> [What the exercise asks]:
Copy all lines of the listing that include the string "ffffff".

> [Records for this exercise]:

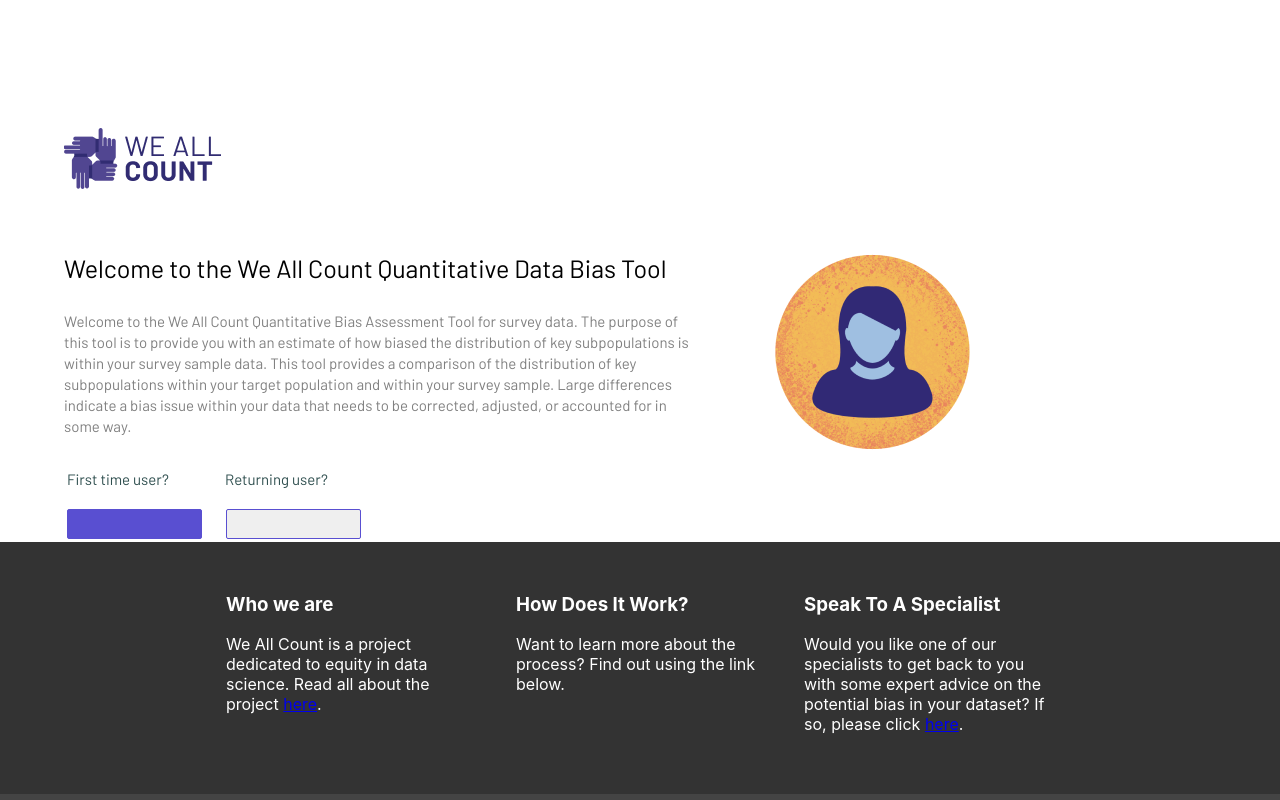
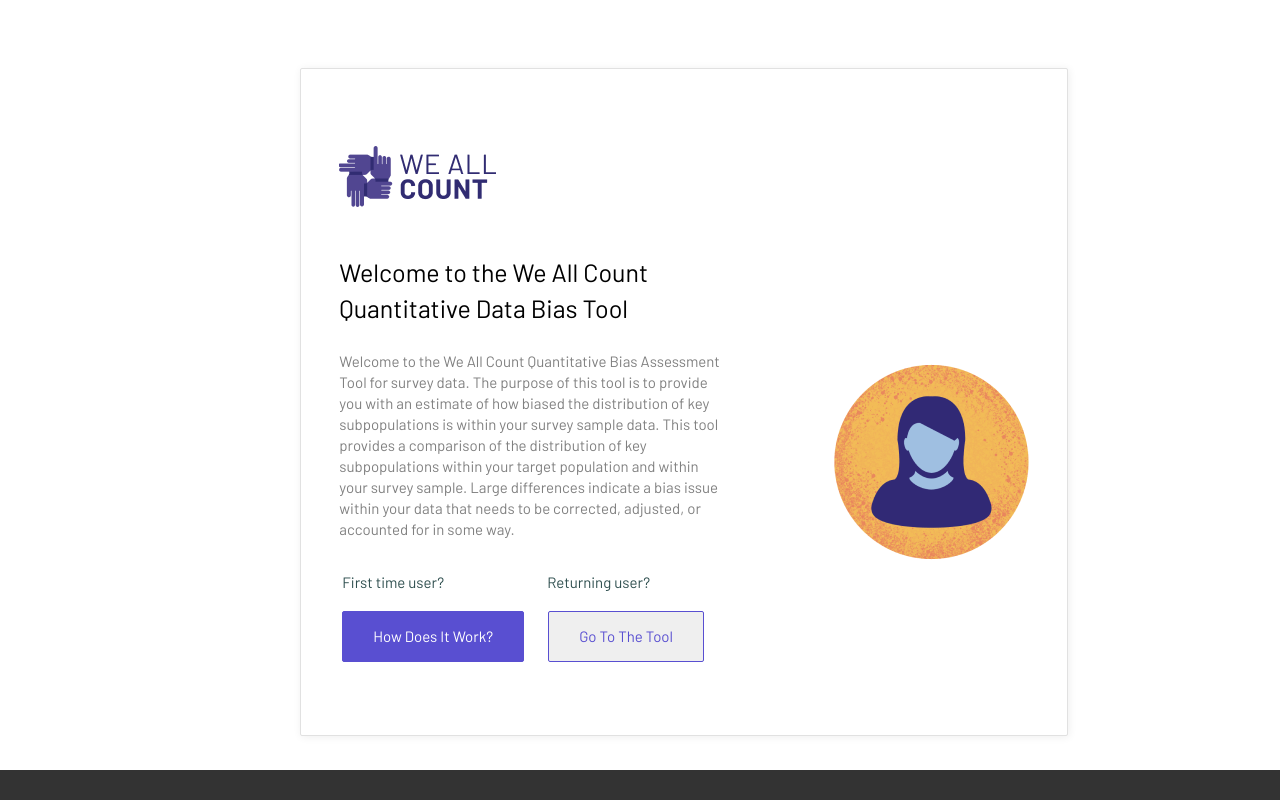
Before and after one commit to uwblueprint/wac-quantitative, a React (Create React App) app: page / in a window 1280 px wide. Shown: the top 800 px of the page. Built offline with nearby package versions, Linux system fonts and the light colour scheme; what redux-storage, redux-storage-engine-localstorage would draw is missing.

Commit message:
Quant UI

```diff
--- a/src/App.css
+++ b/src/App.css
@@ -1,33 +1,47 @@
-.App {
-    text-align: center;
-  }
+@import url("https://fonts.googleapis.com/css?family=Barlow");
 
-  .App-logo {
-    animation: App-logo-spin infinite 20s linear;
-    height: 40vmin;
-    pointer-events: none;
-  }
+body {
+  font-family: "barlow";
+  font-style: "normal";
+}
 
-  .App-header {
-    background-color: #ffffff;
-    min-height: 100vh;
-    display: flex;
-    flex-direction: column;
-    align-items: center;
-    justify-content: center;
-    font-size: calc(10px + 2vmin);
-    color: white;
-  }
+h1 {
+  font-weight: 500;
+  font-size: 25px;
+  line-height: 36px;
 
-  .App-link {
-    color: #61dafb;
-  }
+  color: #000000;
 
-  @keyframes App-logo-spin {
-    from {
-      transform: rotate(0deg);
-    }
-    to {
-      transform: rotate(360deg);
-    }
-  }
+  opacity: 0.8;
+
+  margin-top: 6px;
+  margin-bottom: 9px;
+}
+
+.cardStyle {
+  position: relative;
+  width: 60%;
+  height: 668px;
+  left: 300px;
+  top: 68px;
+  background: #ffffff;
+  border: 1px solid #e1e1e1;
+  box-sizing: border-box;
+  box-shadow: 1px 1px 8px rgba(0, 0, 0, 0.07);
+  border-radius: 2px;
+}
+
+.app-section {
+  margin: 32px auto;
+  max-width: 840px;
+}
+
+.app-container {
+  background: white;
+  border: 1px solid #E1E1E1;
+  box-sizing: border-box;
+  /* Card drop shadow */
+
+  box-shadow: 1px 1px 8px rgba(0, 0, 0, 0.07);
+  border-radius: 8px;
+}
--- a/src/components/TitlePage.jsx
+++ b/src/components/TitlePage.jsx
@@ -37,16 +37,12 @@ const ButtonGroup = (resetData) => {
         <tr>
           <td >
             <button className="primary first-time-user">
-              {/*<Link to={{ pathname: `/about-this-tool` }} onClick={resetData}>
                   How does it work?
-              </Link>*/}
             </button>
           </td>
           <td>
             <button className="secondary returning-user">
-              {/*<Link to={{ pathname: `/questionnaire` }} onClick={resetData}>
                   Go to the tool
-              </Link>*/}
             </button>
           </td>
         </tr>
```
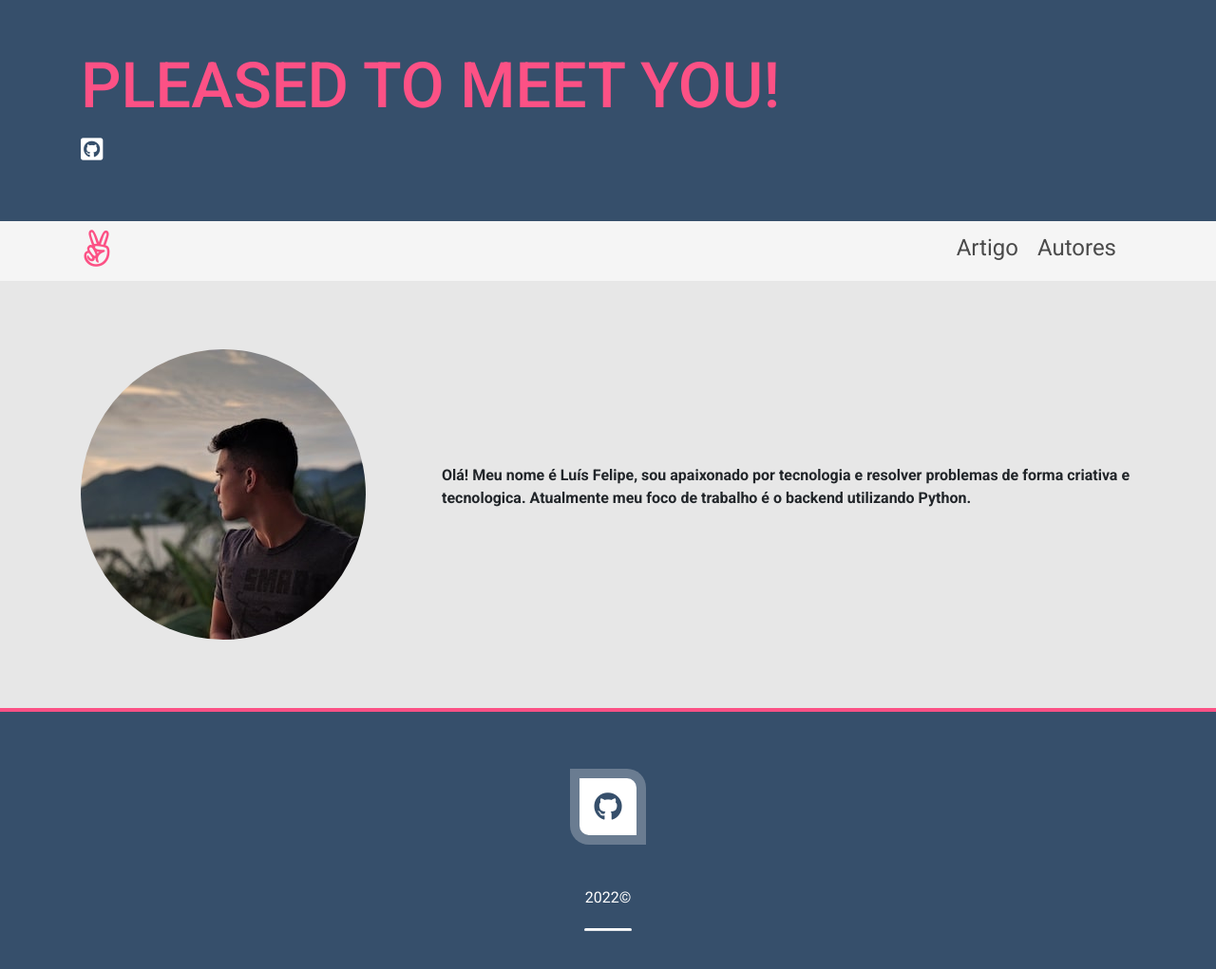
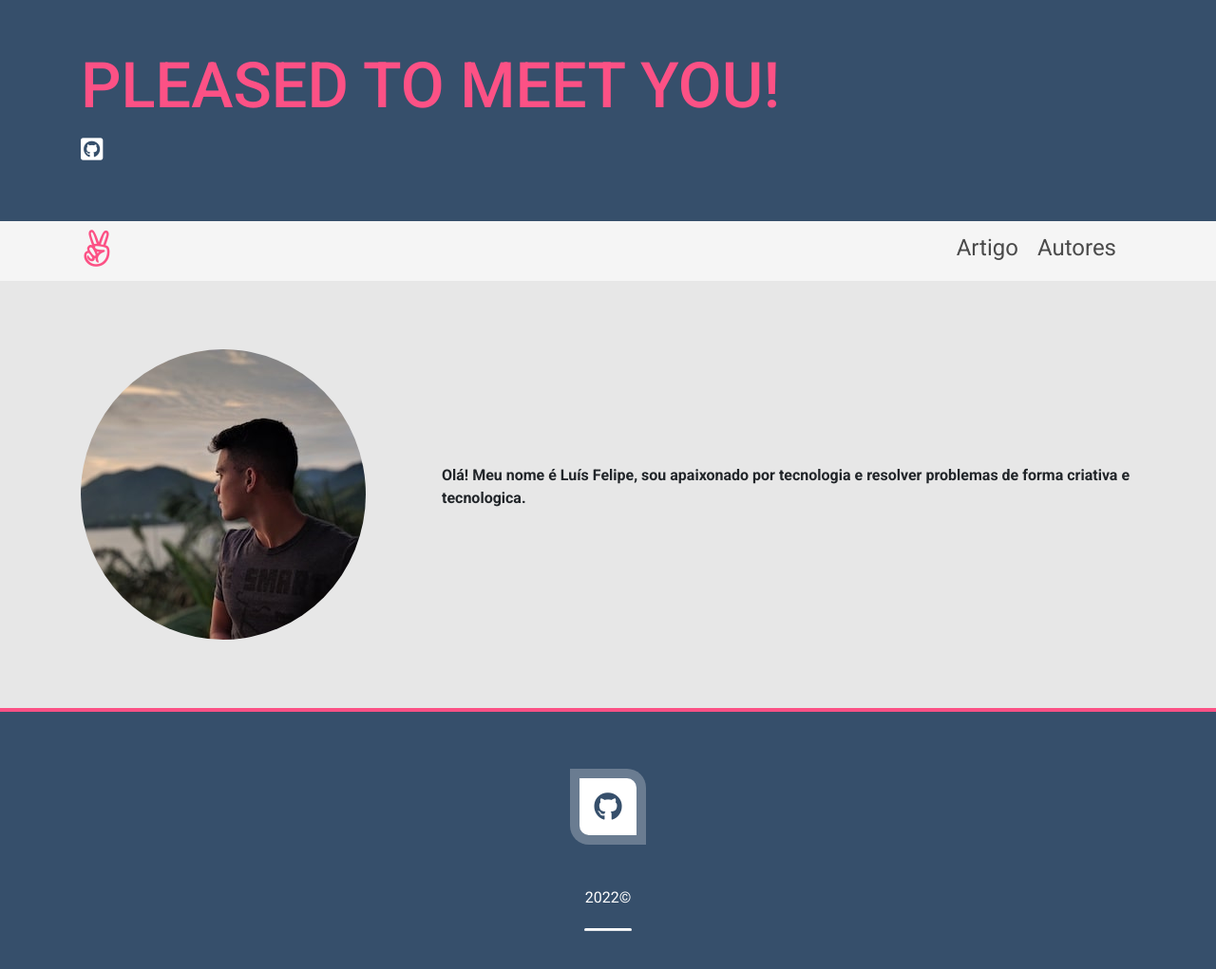
Before and after one commit to lfvilella/workflow-qr-code2auth, a Jekyll site: the page built from authors.html, in a window 1280 px wide. Shown: the whole page at 95% size. Built offline with Jekyll 4.4.1, drawn with Linux system fonts in a browser that asks for light colours; nearby versions of some CDN libraries.

Commit message:
Fix last details

```diff
--- a/authors.html
+++ b/authors.html
@@ -25,7 +25,7 @@ title: Autores
       </div>
       <div class="col-md-8">
         <p><b>Olá! Meu nome é Luís Felipe, sou apaixonado por tecnologia e resolver problemas de forma criativa e
-            tecnologica. Atualmente meu foco de trabalho é o backend utilizando Python.
+            tecnologica.
           </b>
         </p>
       </div>
```
Also changed, not shown: index.html (+11 -6 lines), static/vue-app.js (+9 -0 lines), static/img/accounting-min.png (deleted), static/img/b2blue.png (deleted), static/img/django-rest-min.png (deleted), static/img/gym-min.png (deleted), static/img/pizzaria-min.png (deleted), static/img/valora.png (deleted), static/img/xyzcreditos-min.png (deleted).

> [Completed exercise]:
-    background-color: #ffffff;
+  background: #ffffff;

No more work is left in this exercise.